The Customer Effect
Mobile-first, but not digital-only: Why the bank of the future may still center around people
- Although bank branches are disappearing, customers still feel the need to connect with them for specialized advice.
- Analysts say the future of the branch will be more about customer retention than acquisition.
With the talk of "employee-less branches," bots and cognitive agents, the notion of being able to meet all of one's banking needs without any kind of human intervention may still be quite far off. While the decline of the old-fashioned retail bank branch is well-documented -- a JLL study estimates that the number of bank branches in the U.S. is expected to drop 20 percent over the next five years -- recent research shows people still want to come into a branch.

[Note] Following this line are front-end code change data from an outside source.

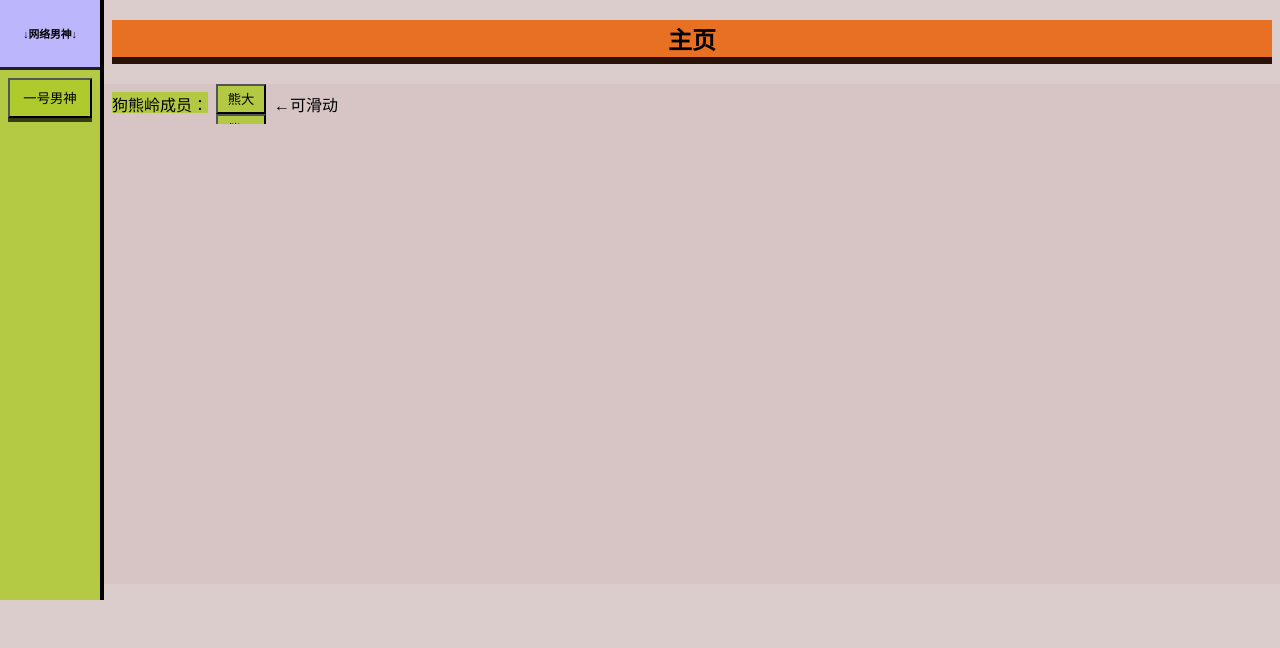
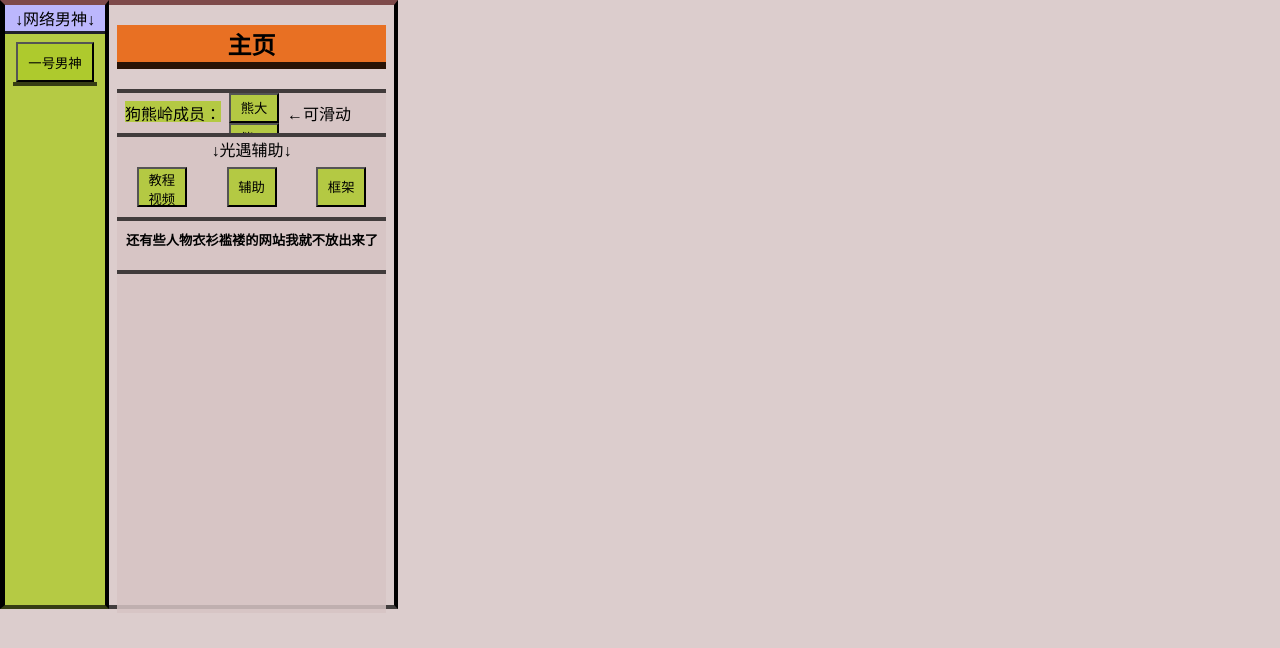
Before and after one commit to xd114514/qqnb, a plain HTML site: page index.html in a window 1280 px wide. Drawn offline with Linux system fonts and the light colour scheme.

Commit message:
Add files via upload

```diff
--- a/index.html
+++ b/index.html
@@ -11,6 +11,21 @@
             margin: 0px;
             height: 50vh;
             background-color: #d6c4c4d8;
+        }
+
+        .下划线 {
+            border-bottom: 4px solid rgba(0, 0, 0, 0.699)
+        }
+
+        .上划线 {
+            border-Top : 4px solid rgba(0, 0, 0, 0.699)
+        }
+
+        .左划线 {
+            border-Left : 4px solid rgba(0, 0, 0, 0.699)
+        }
+        .右划线 {
+            border-Right: 4px solid rgba(0, 0, 0, 0.699)
         }
 
         .黄色 {
@@ -55,7 +70,11 @@
             margin-top: 8px;
         }
 
-        .网络男神1{
+        .边距1 {
+            margin-top: 12px;
+        }
+
+        .网络男神1 {
             border-bottom: 4px solid rgba(0, 0, 0, 0.699)
         }
 
@@ -96,26 +115,27 @@
 
 <body class="左右">
     <!--侧边栏-->
-    <div style=" width:100px;z-index: 2;border-right: 4px solid rgb(0, 0, 0) ;height:600px" class="黄色 ">
+    <div style=" width:100px;z-index: 2;border-right: 4px solid rgb(0, 0, 0) ;border-Top: 5px solid rgb(126, 74, 74) ; border-Left:5px solid rgb(0, 0, 0) ;height:600px "
+        class="黄色 下划线">
         <!--介绍-->
         <div style="padding: 1px;align-items: center;justify-content: center;border-bottom: 3px solid #000000d3"
             class="蓝色 左右">
 
             <div>
-                <h6>↓网络男神↓</h>
+                <h>↓网络男神↓</h>
             </div>
         </div>
 
         <div class="占全部区域 居中">
             <!--网络男神导航-->
 
-            <div style="height:400px; overflow: auto" class="居中 上下">
+            <div style="height:400px; overflow: auto" class="上下">
 
-                <div class="网络男神1 边距 居中 ">
-                    <div style="height:40px;width: 10px;" class="占全部区域">
+
+                    <div style="height:40px;" class="占全部区域 网络男神1 边距 居中">
                         <a href="ns.html">
                             <!--填写链接-->
-                            <button style="height:40px;width: 84px;" class="黄色">一号男神</button>
+                            <button style="height:40px;width: 78px;" class="黄色">一号男神</button>
                         </a>
                     </div>
                 </div>
@@ -128,15 +148,15 @@
 
     </div>
     <!--主区域-->
-    <div class="占全部区域 上下 ">
+    <div class="上下 下划线" style="border-right: 4px solid rgb(0, 0, 0) ;border-Top: 5px solid rgb(126, 74, 74) ;height:600px;">
         <!--头部标题-->
-        <div class=" 边距 居中 红色">
+        <div class=" 边距 居中 红色" style="width:269px">
             <h2 style="padding: 1px;align-items: center;justify-content: center;border-bottom: 7px solid #000000d3">主页
                 </h>
         </div>
         <!--主区域内容区-->
-        <div class="占全部区域 白色 上下" style="height:500px; overflow: auto">
-            <div class="左右">
+        <div class="边距 白色 上下 上划线" style=" height:520px; overflow: auto;width:269px">
+            <div class=" 左右 下划线">
                 <div style="height:21px" class="边距 黄色">
                     <h>狗熊岭成员：</h>
                 </div>
@@ -196,6 +216,51 @@
 
                 <div class="边距">←可滑动</div>
 
+            </div>
+
+
+
+            <div class=" 上下 下划线 " style="width:269px;height:80px;">
+
+                <div class="居中 " style="width:269px;height:30px">
+                    <h>↓光遇辅助↓</h>
+                </div>
+
+                <div class="左右 居中">
+                    <div class="占全部区域">
+                        <a href="教程.mp4">
+                            <!--填写链接-->
+                            <button style="height:40px;width: 50px;" class="黄色">教程视频</button>
+                        </a>
+                    </div>
+
+                    <div class="占全部区域">
+                        <a href="辅助.apk">
+                            <!--填写链接-->
+                            <button style="height:40px;width: 50px;" class="黄色">辅助</button>
+                        </a>
+                    </div>
+
+                    <div class="占全部区域">
+                        <a href="框架.apk">
+                            <!--填写链接-->
+                            <button style="height:40px;width: 50px;" class="黄色">框架</button>
+                        </a>
+                    </div>
+
+
+
+
+                </div><!--光遇辅助结束-->
+
+                <div class="居中 边距1 下划线"style="width:270px;height:40px;">
+                    <h5>还有些人物衣衫褴褛的网站我就不放出来了</h>
+
+                </div>
+
+
+
+
 
 
 
@@ -204,6 +269,7 @@
 
 
         </div>
+        <!--主区域内容结束-->
 
     </div>
 </body>
```
Also changed, not shown: 1 other file.
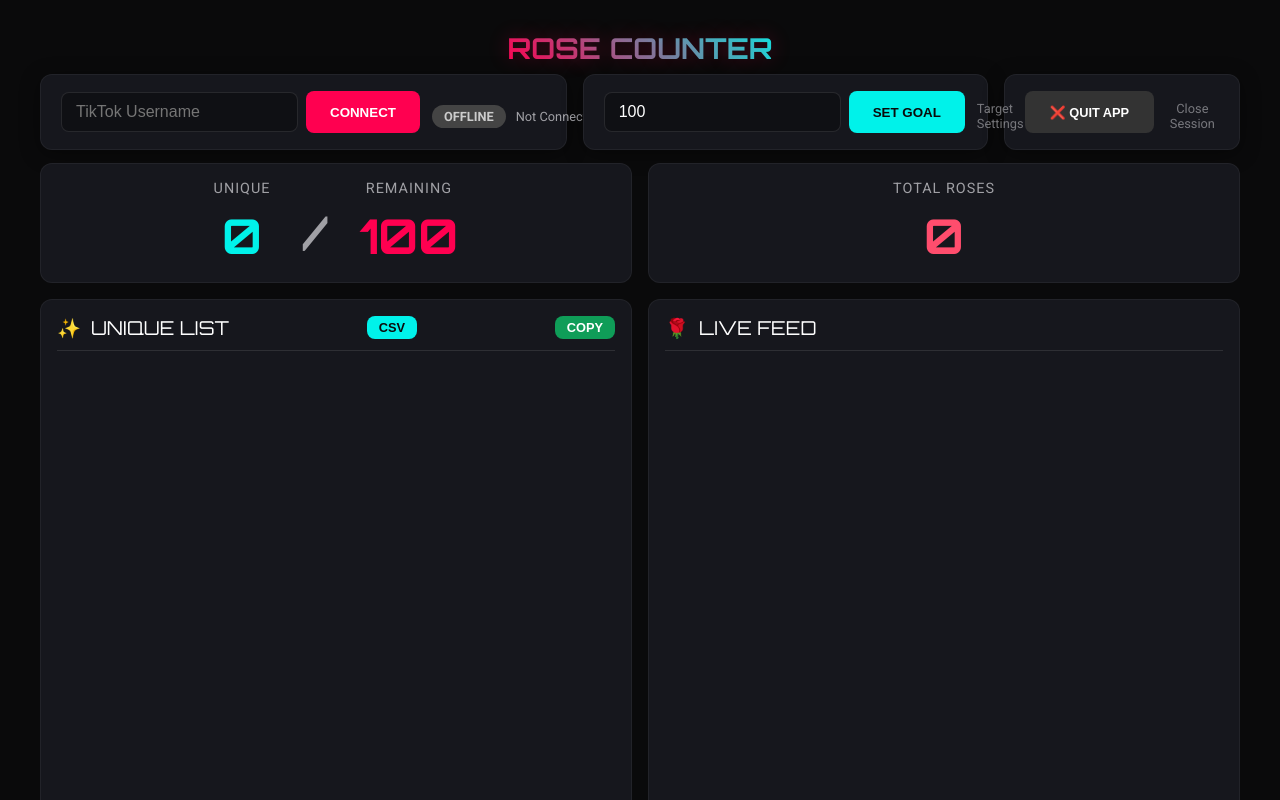
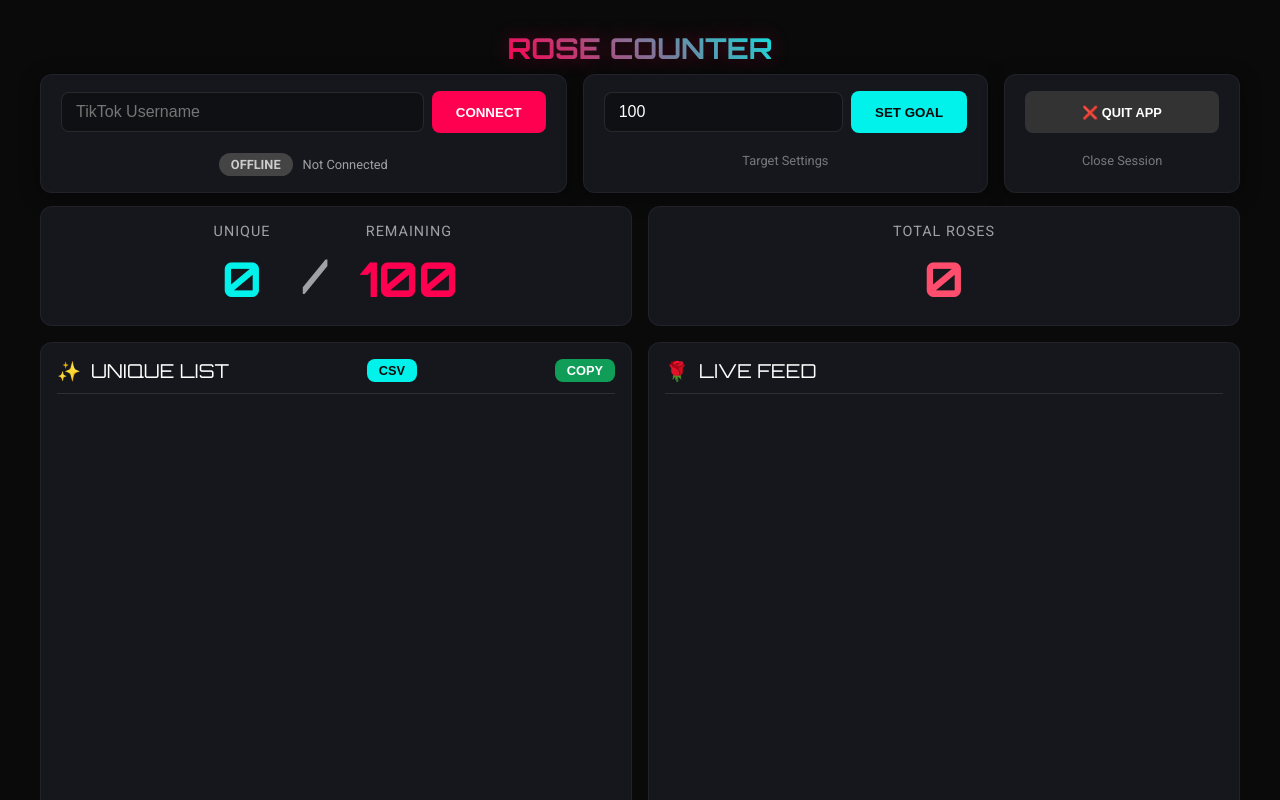
Before and after one commit to cooowabungaaa-hue/tiktok-rose-counter, a website: page public/index.html in a window 1280 px wide. Shown: the top 800 px of the page. Drawn offline with nearby package versions, Linux system fonts and the light colour scheme; no server answers.

Commit message:
Fix flex direction for input groups

```diff
--- a/public/index.html
+++ b/public/index.html
@@ -355,9 +355,9 @@
     <h1>ROSE COUNTER</h1>
 
     <div class="container">
-        <div class="controls-row">
+        <div class="controls-row" style="display: flex; flex-wrap: wrap; gap: 1rem;">
             <!-- Box 1: Account -->
-            <div class="input-group" style="flex: 2; min-width: 300px;">
+            <div class="input-group" style="flex: 2; min-width: 300px; display: flex; flex-direction: column;">
                 <div style="display: flex; gap: 8px; align-items: center; width: 100%;">
                     <input type="text" id="username" placeholder="TikTok Username" spellcheck="false"
                         style="padding: 10px 14px; flex: 1;">
@@ -374,7 +374,7 @@
             </div>
 
             <!-- Box 2: Goal -->
-            <div class="input-group" style="flex: 1.5; min-width: 250px;">
+            <div class="input-group" style="flex: 1.5; min-width: 250px; display: flex; flex-direction: column;">
                 <div style="display: flex; gap: 8px; align-items: center; width: 100%;">
                     <input type="number" id="targetGoal" placeholder="Goal" value="100"
                         style="padding: 10px 14px; flex: 1;">
@@ -388,7 +388,7 @@
             </div>
 
             <!-- Box 3: Quit -->
-            <div class="input-group" style="flex: 0.8; min-width: 150px;">
+            <div class="input-group" style="flex: 0.8; min-width: 150px; display: flex; flex-direction: column;">
                 <div style="display: flex; align-items: center; justify-content: center; width: 100%;">
                     <button id="quitBtn"
                         style="background-color: #333; font-size: 0.8rem; height: 42px; justify-content: center; width: 100%;">
```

Banks -- even so-called virtual ones -- are experimenting with technological solutions to get the mix of human and virtual interaction right. "Branch revenue growth has slowed down, and a lot of financial institutions are looking at how to address that," said David Albertazzi, senior analyst at Aite Group. "They're trying to figure out how to maximize their yield on their most mature channel, the brick-and-mortar branch." For one new entrant in the virtual banking space, Luvleen Sidhu, president and co-founder of the branchless BankMobile, the branch won't disappear, but its purpose will change. "Although we are a mobile-first strategy and we bank millennials with an average age of 27, about 60 percent of our customers feel a bank branch is important to establishing a primary banking relationship," said Sidhu. "It adds an element of security and credibility." The virtual bank, which was set up two years ago and has two million accounts, said it will open up "pop-up branches" at universities to reinforce the connection to customers. Another new virtual bank, Iam Bank, will launch in the U.S. this fall with customer experience centers on the ground. These smart branches will be equipped for technologically-savvy customers, but in-person staff will guide those who need a little more help. "We will also have behavioral psychologists and independent financial advisers at our member experience centers, so that members can speak in confidence with professionals who will hopefully be able to help them through managing their finances in difficult times," said Simona Stankovska, Iam Bank's head of communications. The incumbents aren't saying much publicly on their future plans, but recent moves show they are experimenting with the right amount of 'human touch' combined with digital tools. Among the big banks, Citi has opened digital branches where customers review their banking details on computers while bank staff members assist. Bank of America's minimally-staffed branches let customers make the most of mobile banking tools and allow them to connect to banking representatives through video conferences, with employees on hand to provide guidance when needed. "Although our clients are using our digital tools more and more, they still rely on in-person conversations with financial center professionals for some of their more complex financial needs, such as buying a home and saving for retirement or college," said a Bank of America spokeswoman. The new type of brick-and-mortar branch allows a more digitally-literate customer to stay connected to the brand. "If financial institutions are able to make their branch more digital, they’ll be in better position to drive incremental sales, build customer loyalty and provide that outstanding experience that customers are looking for," said Albertazzi. For Samsung, which said it's working with many leading U.S. banks on branch modernization through technology, the branch that acts as a fast track to expert advice is what meets younger customers' expectations. "Millennials still want to visit the branch, but they don't want to meet with generalists as much, they want to access experts much more quickly -- they'll want to speak to a mortgage adviser about a mortgage, and branches need to invest in technological solutions to have video conferencing capability," said John Curtis, vice president of regulated markets at Samsung. Curtis said the company is working with banks to make the banking experience more seamless for customers, allowing them to easily video conference experts, with branch employees available to assist when needed. The branch, said Sidhu, is becoming more of a tool to retain customers than to attract them. "I think what's dead is the branch serving as the primary customer acquisition strategy for banks," she said. "Banks are only opening one net new checking account per branch per week -- through our unique strategy of replacing branches with technology we are opening about 10,000 accounts per week. This is the future."